Records from a data source
--- START ---

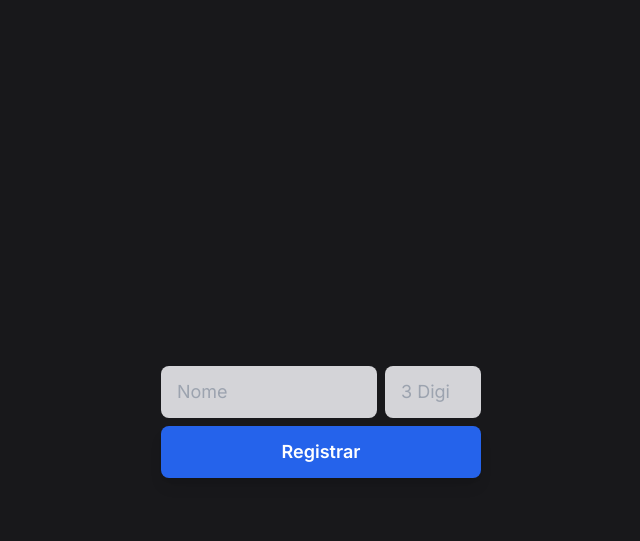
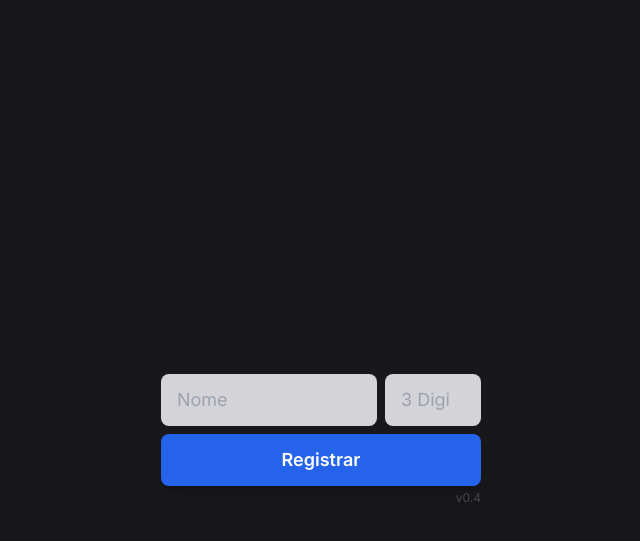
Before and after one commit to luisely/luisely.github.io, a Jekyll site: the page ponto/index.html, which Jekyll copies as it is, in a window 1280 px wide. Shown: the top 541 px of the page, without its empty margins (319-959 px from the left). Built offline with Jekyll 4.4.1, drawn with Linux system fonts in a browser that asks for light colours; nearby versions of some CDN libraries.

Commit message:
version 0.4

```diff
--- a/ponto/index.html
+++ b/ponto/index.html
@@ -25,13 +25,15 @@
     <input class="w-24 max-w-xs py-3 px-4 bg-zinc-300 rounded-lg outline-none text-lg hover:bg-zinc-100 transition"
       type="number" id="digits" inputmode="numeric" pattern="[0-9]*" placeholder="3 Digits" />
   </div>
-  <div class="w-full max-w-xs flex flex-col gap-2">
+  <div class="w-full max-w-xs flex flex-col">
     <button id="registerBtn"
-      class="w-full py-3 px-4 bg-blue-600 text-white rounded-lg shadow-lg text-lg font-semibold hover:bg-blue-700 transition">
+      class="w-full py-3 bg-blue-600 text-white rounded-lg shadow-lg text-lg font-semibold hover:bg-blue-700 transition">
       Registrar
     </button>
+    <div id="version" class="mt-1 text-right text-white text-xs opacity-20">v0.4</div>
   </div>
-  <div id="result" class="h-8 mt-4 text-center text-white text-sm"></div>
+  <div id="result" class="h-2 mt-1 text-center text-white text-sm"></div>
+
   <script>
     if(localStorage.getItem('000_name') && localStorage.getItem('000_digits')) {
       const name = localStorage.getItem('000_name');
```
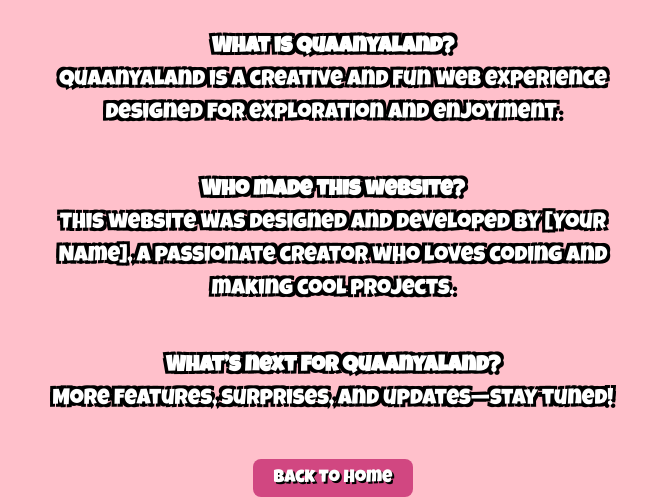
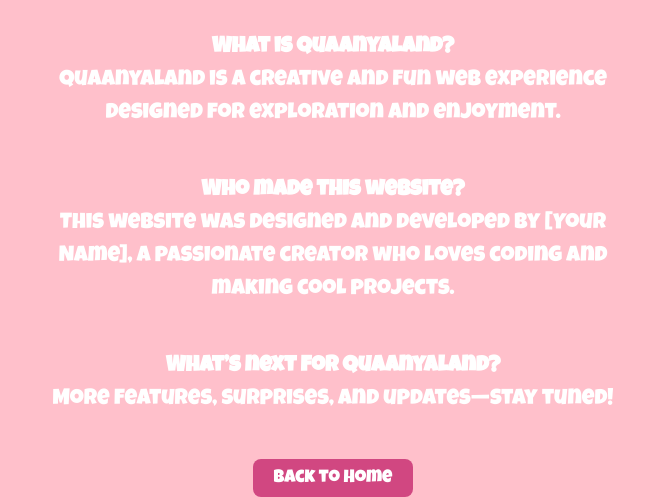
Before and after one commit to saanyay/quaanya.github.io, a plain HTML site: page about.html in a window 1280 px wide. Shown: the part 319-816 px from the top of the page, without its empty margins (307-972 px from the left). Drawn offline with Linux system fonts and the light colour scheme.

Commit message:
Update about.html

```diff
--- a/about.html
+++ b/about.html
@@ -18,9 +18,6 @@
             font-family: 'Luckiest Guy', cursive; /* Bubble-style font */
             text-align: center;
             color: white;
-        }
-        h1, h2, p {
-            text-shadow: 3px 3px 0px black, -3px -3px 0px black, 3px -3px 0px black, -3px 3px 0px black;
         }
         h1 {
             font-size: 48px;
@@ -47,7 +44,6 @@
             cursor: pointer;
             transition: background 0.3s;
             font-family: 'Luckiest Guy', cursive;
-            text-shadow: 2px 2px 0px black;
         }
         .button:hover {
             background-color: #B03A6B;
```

--- END ---

> [Instructions to follow] Leaving the pictures aside, give back all the records exactly as they are.

> [Task solution]
Before and after one commit to luisely/luisely.github.io, a Jekyll site: the page ponto/index.html, which Jekyll copies as it is, in a window 1280 px wide. Shown: the top 541 px of the page, without its empty margins (319-959 px from the left). Built offline with Jekyll 4.4.1, drawn with Linux system fonts in a browser that asks for light colours; nearby versions of some CDN libraries.

Commit message:
version 0.4

```diff
--- a/ponto/index.html
+++ b/ponto/index.html
@@ -25,13 +25,15 @@
     <input class="w-24 max-w-xs py-3 px-4 bg-zinc-300 rounded-lg outline-none text-lg hover:bg-zinc-100 transition"
       type="number" id="digits" inputmode="numeric" pattern="[0-9]*" placeholder="3 Digits" />
   </div>
-  <div class="w-full max-w-xs flex flex-col gap-2">
+  <div class="w-full max-w-xs flex flex-col">
     <button id="registerBtn"
-      class="w-full py-3 px-4 bg-blue-600 text-white rounded-lg shadow-lg text-lg font-semibold hover:bg-blue-700 transition">
+      class="w-full py-3 bg-blue-600 text-white rounded-lg shadow-lg text-lg font-semibold hover:bg-blue-700 transition">
       Registrar
     </button>
+    <div id="version" class="mt-1 text-right text-white text-xs opacity-20">v0.4</div>
   </div>
-  <div id="result" class="h-8 mt-4 text-center text-white text-sm"></div>
+  <div id="result" class="h-2 mt-1 text-center text-white text-sm"></div>
+
   <script>
     if(localStorage.getItem('000_name') && localStorage.getItem('000_digits')) {
       const name = localStorage.getItem('000_name');
```
Before and after one commit to saanyay/quaanya.github.io, a plain HTML site: page about.html in a window 1280 px wide. Shown: the part 319-816 px from the top of the page, without its empty margins (307-972 px from the left). Drawn offline with Linux system fonts and the light colour scheme.

Commit message:
Update about.html

```diff
--- a/about.html
+++ b/about.html
@@ -18,9 +18,6 @@
             font-family: 'Luckiest Guy', cursive; /* Bubble-style font */
             text-align: center;
             color: white;
-        }
-        h1, h2, p {
-            text-shadow: 3px 3px 0px black, -3px -3px 0px black, 3px -3px 0px black, -3px 3px 0px black;
         }
         h1 {
             font-size: 48px;
@@ -47,7 +44,6 @@
             cursor: pointer;
             transition: background 0.3s;
             font-family: 'Luckiest Guy', cursive;
-            text-shadow: 2px 2px 0px black;
         }
         .button:hover {
             background-color: #B03A6B;
```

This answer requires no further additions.